But the prophetic pull to the Promised Land was not enough. The gas chambers of Europe and the antisemitic expulsions from the Middle East were the persecution pushes that birthed the State of Israel. Millions of Jews returned.
It was not exactly what the poets had prophesied. And I often wonder if Yehuda ha-Levi had lived in Jerusalem instead of Spain, what poems would he have written? Contemporary Israeli poets continue his legacy, infusing their everyday poems with scripture and prayer. Poets like Erez Bitton from Morocco and Ronny Someck from Iraq encompass the Mizrahi memory of return.

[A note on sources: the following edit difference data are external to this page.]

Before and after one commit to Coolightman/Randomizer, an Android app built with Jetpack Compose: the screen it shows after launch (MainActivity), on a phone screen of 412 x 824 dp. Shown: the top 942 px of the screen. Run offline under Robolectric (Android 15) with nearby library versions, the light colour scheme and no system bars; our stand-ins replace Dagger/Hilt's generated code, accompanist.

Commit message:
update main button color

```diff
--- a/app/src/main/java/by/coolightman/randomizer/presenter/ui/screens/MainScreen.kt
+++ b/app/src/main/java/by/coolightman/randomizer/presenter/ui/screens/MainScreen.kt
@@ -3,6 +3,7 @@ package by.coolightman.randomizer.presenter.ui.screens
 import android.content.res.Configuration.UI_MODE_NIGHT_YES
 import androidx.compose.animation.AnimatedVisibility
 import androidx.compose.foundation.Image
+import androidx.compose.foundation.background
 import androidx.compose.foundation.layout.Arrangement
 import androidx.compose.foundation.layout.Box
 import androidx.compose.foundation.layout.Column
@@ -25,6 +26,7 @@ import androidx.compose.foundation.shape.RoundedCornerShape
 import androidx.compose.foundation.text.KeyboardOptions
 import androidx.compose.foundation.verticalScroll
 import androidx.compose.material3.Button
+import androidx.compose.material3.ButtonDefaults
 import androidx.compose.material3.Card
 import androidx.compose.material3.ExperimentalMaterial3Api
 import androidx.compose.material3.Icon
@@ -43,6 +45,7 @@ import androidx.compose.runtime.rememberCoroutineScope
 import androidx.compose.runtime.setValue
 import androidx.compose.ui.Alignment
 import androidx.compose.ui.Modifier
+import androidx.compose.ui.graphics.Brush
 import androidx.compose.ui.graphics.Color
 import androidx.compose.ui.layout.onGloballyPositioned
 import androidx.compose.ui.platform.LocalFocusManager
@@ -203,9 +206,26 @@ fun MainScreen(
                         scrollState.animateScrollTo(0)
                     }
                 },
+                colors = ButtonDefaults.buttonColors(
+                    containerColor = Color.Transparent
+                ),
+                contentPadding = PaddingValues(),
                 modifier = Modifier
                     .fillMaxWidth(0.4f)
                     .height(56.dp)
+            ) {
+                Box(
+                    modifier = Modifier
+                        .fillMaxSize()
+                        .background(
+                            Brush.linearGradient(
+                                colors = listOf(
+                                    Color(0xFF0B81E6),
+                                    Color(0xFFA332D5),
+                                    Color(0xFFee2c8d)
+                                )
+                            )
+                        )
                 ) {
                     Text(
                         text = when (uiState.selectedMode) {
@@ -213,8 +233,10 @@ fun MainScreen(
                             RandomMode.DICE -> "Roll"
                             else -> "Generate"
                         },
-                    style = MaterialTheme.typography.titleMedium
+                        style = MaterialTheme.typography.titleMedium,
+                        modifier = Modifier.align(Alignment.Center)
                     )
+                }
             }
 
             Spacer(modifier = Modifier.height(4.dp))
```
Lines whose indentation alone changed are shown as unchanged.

Bitton (b. 1942), hailed as the founding father of Mizrahi contemporary poetry, captures the in-between space of return in his poem “Scaffolding,” where he writes: “On the threshold of half a house in the Land of Israel my father stood.” Driven from their homelands by persecution and discriminated against in Israel, Jews from Arab lands experienced the return to Israel not as a utopian biblical fulfillment, but a jarring reality. “When Did Your Peace Begin?” is the question Ronny Someck (b. 1951) raises in the title of his poem. He captures what many Israelis — those who sought the promised peace of return — ask.
I, too, am a diaspora poet. My family was displaced in 1951 from Iraq, lived in Israel for a time and later moved to Australia, where I was born. Eight years ago, I chose to make aliyah to Israel with my own family. In my poem “How to Speak to Stones,” I seek to harmonize the ideal longing of Sephardi poets with today’s reality. I have learned that the news tells one story and the streets another. My friends at the local café tell me that the poetry of Yehuda ha-Levi and Shelomo Ibn Gabirol is sung by the Turkish-born prince of Israeli rock music, Berry Sakharof. The poems also are still sung in synagogues and at Shabbat tables.
My friends tell me the poets of exile are today’s poets of return. This is what I remember when I sing these beautiful poems with my family on Friday night.
Note: This poetry exhibit and article were conceived and developed in August and September 2023, prior to Hamas waging war in Israel.